Edit difference data:
----

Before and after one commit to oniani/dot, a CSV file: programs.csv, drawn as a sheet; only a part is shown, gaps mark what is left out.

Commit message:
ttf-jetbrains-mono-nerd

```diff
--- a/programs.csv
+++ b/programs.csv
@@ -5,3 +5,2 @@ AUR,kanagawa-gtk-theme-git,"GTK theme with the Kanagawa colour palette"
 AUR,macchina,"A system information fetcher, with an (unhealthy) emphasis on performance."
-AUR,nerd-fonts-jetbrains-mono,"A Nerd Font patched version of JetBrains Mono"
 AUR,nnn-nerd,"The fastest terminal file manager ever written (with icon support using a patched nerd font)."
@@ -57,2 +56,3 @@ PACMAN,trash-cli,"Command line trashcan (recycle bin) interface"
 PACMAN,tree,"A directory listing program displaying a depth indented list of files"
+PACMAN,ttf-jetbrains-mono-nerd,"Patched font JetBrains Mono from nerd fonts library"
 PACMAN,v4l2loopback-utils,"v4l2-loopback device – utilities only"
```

----

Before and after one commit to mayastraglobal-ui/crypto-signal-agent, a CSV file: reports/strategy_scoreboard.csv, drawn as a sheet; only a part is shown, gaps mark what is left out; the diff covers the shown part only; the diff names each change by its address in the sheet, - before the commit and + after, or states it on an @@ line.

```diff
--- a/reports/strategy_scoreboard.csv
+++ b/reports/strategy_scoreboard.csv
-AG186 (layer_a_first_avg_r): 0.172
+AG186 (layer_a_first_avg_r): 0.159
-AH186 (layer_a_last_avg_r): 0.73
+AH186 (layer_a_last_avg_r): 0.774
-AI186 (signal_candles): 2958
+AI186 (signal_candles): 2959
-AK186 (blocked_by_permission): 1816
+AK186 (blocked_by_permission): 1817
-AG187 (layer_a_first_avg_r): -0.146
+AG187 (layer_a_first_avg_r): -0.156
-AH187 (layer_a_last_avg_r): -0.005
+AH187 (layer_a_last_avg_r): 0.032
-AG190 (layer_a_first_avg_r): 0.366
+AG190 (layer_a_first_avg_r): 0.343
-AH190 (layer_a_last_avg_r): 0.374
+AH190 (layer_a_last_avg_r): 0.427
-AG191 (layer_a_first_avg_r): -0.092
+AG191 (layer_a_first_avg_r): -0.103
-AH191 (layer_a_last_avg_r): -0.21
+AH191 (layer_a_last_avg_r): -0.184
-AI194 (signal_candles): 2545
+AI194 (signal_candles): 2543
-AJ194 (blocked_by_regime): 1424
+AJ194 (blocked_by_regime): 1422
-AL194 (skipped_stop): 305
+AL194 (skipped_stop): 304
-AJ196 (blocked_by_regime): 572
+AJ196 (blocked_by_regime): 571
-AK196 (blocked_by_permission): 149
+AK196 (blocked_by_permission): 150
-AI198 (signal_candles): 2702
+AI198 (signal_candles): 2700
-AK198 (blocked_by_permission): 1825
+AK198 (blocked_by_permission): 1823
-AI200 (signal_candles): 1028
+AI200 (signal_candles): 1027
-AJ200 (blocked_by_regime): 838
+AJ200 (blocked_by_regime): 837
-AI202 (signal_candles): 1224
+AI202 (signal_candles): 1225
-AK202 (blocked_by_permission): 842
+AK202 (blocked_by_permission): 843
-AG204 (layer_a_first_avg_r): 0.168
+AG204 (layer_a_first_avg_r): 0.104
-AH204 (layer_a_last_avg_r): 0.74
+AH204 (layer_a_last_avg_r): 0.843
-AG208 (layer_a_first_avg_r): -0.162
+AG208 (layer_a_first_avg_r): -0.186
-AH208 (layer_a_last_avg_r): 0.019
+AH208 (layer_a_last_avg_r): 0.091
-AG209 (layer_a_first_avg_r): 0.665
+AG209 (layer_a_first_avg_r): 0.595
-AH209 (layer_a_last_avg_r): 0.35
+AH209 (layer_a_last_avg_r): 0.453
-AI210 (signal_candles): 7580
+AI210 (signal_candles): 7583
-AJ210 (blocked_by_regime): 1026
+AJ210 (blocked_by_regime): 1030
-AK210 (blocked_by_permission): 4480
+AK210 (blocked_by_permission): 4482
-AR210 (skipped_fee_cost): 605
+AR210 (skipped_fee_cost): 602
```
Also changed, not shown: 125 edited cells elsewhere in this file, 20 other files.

----

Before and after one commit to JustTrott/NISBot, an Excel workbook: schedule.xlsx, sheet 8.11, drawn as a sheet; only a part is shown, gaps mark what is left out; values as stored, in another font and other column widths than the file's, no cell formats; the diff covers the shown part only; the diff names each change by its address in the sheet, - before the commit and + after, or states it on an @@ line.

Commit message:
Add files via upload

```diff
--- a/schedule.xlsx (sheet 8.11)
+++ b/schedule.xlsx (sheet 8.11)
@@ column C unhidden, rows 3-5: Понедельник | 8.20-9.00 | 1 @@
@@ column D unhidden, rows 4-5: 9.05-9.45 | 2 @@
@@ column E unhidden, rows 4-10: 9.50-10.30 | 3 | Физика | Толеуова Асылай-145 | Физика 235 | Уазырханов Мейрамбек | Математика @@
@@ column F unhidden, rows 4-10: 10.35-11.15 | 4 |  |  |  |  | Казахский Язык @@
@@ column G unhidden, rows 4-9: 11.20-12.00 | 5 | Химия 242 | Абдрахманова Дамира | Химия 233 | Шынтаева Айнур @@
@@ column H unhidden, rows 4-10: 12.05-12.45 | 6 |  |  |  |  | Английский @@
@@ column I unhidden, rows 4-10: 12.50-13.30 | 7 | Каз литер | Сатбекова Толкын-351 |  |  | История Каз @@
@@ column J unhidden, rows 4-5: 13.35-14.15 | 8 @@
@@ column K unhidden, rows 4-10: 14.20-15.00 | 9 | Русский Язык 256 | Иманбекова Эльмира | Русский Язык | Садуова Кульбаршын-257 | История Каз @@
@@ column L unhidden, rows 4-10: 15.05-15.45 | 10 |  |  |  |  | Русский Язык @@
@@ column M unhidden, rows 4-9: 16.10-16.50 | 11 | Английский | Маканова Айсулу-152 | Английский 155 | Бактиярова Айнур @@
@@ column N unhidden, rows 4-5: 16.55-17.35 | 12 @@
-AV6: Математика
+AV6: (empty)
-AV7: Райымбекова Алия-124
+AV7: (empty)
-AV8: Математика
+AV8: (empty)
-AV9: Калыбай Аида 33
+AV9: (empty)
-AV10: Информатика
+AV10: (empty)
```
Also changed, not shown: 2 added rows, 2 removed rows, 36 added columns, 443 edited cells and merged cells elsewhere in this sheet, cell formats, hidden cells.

----

Task statement: In the lines above, locate the string "empty". Copy every line where it occurs.

Answer space:
+AV6: (empty)
+AV7: (empty)
+AV8: (empty)
+AV9: (empty)
+AV10: (empty)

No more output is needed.